▶ _Before and after images_
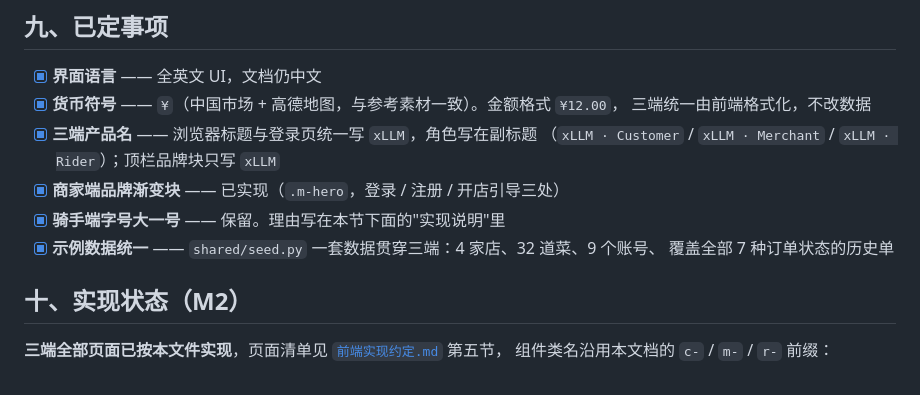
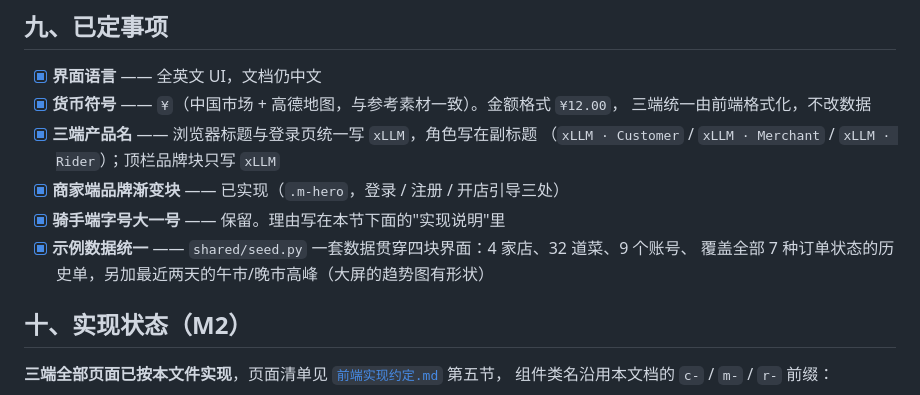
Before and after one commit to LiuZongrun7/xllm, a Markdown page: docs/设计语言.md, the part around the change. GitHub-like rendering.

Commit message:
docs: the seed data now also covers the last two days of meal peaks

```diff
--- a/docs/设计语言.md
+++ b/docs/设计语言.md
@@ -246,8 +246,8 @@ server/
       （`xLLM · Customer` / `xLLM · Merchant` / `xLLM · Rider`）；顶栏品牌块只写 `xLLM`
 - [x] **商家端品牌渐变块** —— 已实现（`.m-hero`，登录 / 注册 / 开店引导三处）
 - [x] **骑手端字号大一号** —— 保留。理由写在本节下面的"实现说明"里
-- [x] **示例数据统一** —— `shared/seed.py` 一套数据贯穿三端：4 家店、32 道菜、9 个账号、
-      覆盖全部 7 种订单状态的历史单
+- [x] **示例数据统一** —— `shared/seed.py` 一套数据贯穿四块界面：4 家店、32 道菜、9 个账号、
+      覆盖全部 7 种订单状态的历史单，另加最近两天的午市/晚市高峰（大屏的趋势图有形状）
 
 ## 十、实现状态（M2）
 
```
---
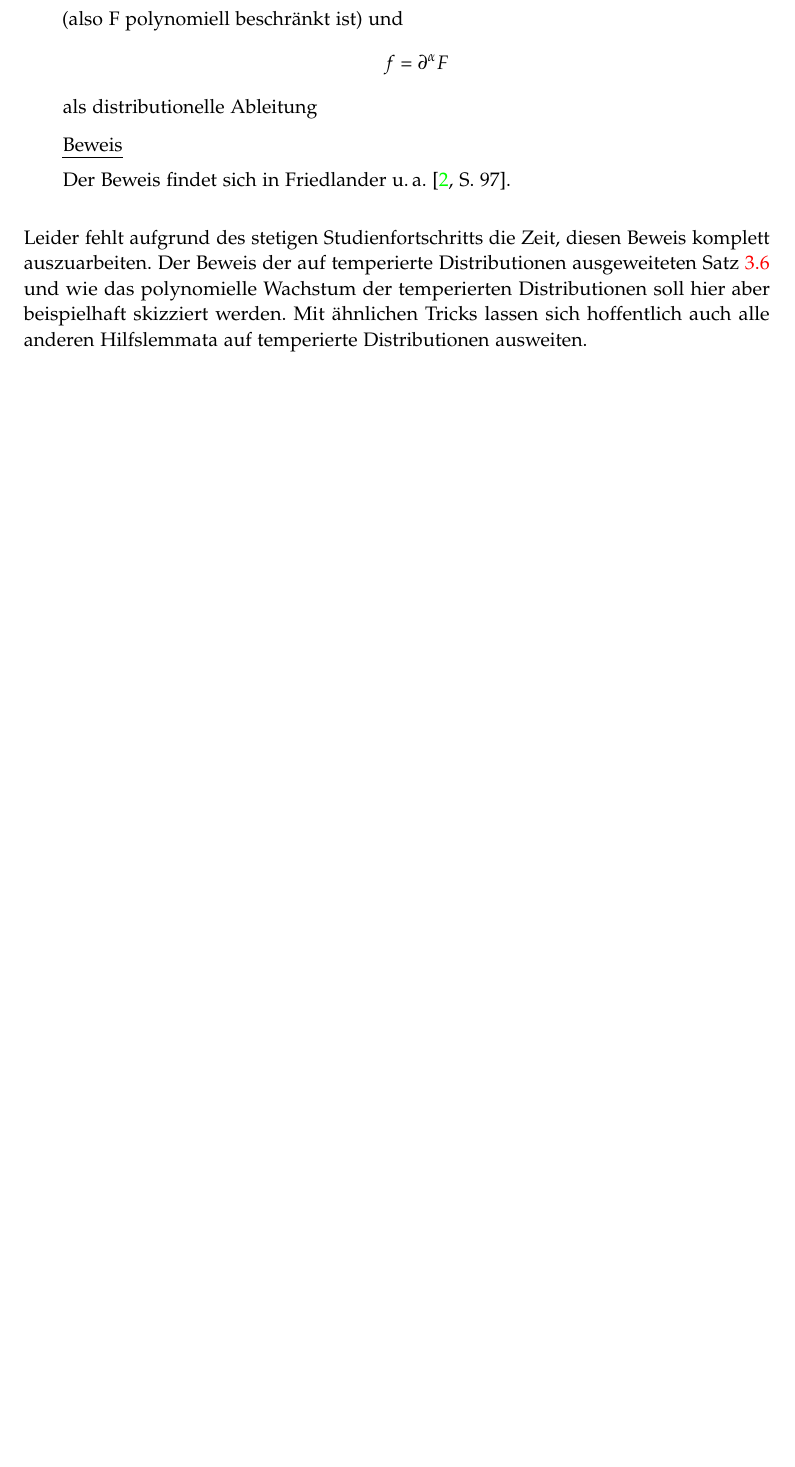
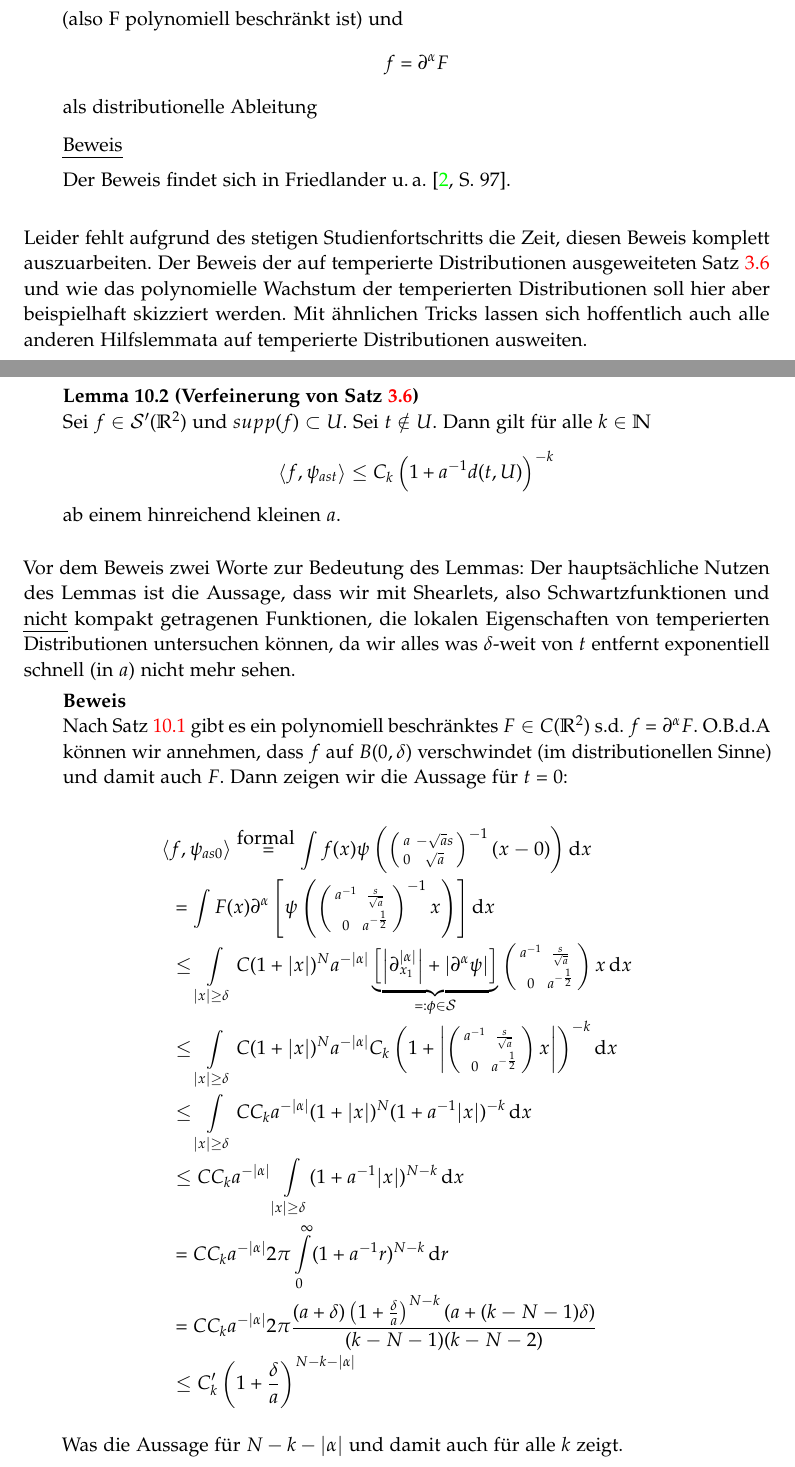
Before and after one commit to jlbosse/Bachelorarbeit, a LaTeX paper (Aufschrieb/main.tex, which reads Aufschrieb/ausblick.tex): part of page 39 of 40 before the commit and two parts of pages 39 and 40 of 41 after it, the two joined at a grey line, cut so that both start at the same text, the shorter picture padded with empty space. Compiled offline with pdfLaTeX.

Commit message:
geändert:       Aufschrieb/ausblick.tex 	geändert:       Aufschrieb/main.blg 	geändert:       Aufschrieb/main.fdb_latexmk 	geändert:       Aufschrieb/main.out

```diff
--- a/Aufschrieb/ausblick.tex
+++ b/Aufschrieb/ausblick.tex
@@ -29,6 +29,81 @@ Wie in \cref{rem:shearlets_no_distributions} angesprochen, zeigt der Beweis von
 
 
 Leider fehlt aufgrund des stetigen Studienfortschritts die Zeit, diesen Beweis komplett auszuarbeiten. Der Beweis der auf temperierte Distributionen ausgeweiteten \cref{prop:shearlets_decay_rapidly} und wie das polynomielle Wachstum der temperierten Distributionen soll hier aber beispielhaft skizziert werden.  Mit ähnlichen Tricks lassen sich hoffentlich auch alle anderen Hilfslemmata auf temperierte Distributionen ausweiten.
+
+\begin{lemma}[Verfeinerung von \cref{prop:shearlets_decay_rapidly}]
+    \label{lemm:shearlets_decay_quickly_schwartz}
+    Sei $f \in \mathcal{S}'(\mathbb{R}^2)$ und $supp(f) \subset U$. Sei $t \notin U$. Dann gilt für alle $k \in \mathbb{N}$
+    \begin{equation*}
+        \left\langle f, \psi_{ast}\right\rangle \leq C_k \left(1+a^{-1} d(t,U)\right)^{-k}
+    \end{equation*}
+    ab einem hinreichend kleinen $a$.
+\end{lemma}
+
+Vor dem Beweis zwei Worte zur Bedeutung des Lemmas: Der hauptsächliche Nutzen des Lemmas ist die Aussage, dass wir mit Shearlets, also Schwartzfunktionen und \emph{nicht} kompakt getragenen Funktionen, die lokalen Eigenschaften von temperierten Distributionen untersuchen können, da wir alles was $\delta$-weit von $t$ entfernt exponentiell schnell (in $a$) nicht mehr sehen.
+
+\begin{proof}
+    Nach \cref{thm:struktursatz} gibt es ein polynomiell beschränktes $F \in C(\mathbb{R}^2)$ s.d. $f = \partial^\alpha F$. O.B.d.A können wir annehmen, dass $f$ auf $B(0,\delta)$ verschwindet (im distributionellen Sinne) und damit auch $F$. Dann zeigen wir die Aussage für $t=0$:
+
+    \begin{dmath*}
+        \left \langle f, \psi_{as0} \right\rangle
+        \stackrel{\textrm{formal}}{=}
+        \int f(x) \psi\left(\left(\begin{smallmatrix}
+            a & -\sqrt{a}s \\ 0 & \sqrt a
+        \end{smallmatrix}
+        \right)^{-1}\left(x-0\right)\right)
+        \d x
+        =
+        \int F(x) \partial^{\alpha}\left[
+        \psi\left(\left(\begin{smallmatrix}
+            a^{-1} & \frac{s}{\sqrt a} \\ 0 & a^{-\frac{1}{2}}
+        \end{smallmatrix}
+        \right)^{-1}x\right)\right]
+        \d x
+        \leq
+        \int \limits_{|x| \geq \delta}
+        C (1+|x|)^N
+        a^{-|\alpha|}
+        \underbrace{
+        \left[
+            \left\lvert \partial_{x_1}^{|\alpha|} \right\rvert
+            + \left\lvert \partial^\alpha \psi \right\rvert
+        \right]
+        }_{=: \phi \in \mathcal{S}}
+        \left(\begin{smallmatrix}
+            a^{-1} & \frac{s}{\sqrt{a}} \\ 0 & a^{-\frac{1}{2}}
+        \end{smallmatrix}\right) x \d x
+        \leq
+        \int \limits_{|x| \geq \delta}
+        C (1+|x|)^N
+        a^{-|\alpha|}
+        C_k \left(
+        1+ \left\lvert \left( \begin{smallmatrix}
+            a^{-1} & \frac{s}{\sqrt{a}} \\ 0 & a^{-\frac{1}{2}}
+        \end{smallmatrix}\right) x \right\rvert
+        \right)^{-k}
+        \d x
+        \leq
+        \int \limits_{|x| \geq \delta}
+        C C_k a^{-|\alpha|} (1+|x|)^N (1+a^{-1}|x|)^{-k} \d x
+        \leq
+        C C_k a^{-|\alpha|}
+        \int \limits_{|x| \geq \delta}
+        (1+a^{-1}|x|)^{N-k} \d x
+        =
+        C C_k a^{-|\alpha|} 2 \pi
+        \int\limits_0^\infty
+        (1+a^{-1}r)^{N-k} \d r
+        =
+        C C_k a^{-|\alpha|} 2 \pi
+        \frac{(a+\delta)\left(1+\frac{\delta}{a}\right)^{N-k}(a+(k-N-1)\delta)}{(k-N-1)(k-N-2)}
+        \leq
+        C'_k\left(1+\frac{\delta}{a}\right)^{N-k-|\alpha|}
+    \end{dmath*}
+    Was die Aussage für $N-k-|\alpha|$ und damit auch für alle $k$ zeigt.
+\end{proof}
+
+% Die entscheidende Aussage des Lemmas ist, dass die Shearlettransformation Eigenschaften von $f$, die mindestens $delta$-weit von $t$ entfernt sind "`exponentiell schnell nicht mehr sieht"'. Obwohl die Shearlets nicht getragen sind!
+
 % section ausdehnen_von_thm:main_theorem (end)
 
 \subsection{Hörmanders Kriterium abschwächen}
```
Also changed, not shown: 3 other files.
...
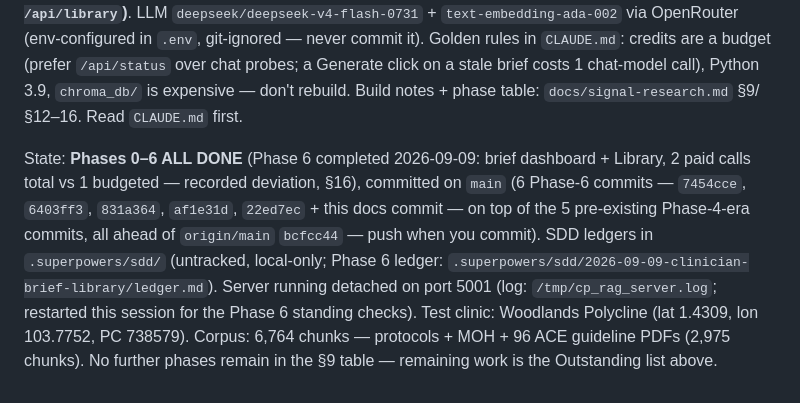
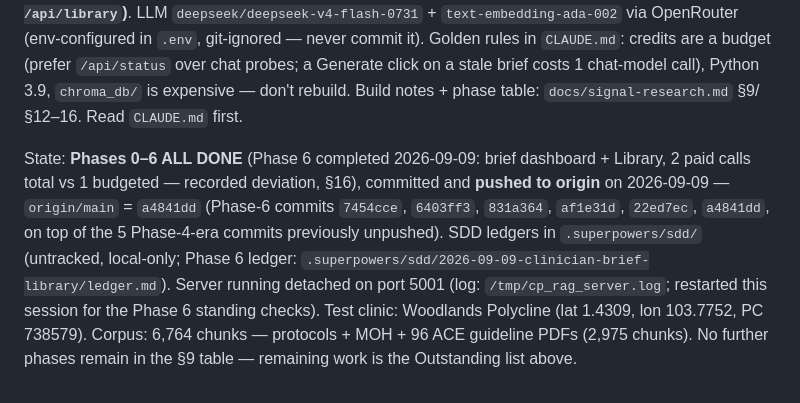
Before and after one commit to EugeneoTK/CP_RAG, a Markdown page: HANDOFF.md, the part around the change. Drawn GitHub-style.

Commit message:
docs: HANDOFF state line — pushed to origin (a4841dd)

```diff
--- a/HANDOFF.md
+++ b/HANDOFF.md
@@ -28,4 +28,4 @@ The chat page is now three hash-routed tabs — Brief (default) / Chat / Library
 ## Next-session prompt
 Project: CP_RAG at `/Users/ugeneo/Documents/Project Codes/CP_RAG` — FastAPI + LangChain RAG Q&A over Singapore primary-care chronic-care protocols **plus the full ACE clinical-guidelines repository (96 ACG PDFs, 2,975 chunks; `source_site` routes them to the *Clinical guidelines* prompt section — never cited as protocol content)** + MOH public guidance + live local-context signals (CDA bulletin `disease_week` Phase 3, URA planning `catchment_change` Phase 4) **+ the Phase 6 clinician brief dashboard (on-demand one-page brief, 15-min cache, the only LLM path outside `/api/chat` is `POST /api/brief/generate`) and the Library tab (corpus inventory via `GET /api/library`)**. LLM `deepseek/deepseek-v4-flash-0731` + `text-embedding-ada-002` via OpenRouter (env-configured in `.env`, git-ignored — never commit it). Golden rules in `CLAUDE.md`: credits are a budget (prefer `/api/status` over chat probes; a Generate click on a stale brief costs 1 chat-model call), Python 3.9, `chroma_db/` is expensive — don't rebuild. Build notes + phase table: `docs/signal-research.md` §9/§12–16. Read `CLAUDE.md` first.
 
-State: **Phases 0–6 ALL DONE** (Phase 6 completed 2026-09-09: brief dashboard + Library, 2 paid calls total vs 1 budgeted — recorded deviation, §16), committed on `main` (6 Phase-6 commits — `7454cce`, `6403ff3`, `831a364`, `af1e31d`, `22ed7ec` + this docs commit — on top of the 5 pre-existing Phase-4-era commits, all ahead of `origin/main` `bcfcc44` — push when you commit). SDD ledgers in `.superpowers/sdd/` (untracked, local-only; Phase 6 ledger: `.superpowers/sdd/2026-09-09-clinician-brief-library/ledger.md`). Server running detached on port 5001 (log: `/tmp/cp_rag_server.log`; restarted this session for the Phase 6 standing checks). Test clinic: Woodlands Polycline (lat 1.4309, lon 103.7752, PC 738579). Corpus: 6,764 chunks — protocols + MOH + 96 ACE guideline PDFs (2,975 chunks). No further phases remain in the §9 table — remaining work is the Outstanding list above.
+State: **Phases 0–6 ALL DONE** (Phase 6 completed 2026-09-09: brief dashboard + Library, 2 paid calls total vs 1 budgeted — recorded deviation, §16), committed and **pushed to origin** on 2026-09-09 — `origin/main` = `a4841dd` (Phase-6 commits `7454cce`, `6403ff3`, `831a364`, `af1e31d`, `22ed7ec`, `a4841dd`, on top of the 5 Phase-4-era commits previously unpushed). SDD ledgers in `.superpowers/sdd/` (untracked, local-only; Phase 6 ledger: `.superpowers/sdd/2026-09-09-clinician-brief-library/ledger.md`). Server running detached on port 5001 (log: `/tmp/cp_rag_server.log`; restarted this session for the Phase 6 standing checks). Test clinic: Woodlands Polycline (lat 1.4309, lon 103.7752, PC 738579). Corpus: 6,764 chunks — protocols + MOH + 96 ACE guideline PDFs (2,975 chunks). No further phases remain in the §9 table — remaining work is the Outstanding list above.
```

▶ _TO DO_
Go through the data and return each line where the word "seed" appears.

▶ _ANSWER SECTION_
docs: the seed data now also covers the last two days of meal peaks
-- [x] **示例数据统一** —— `shared/seed.py` 一套数据贯穿三端：4 家店、32 道菜、9 个账号、
+- [x] **示例数据统一** —— `shared/seed.py` 一套数据贯穿四块界面：4 家店、32 道菜、9 个账号、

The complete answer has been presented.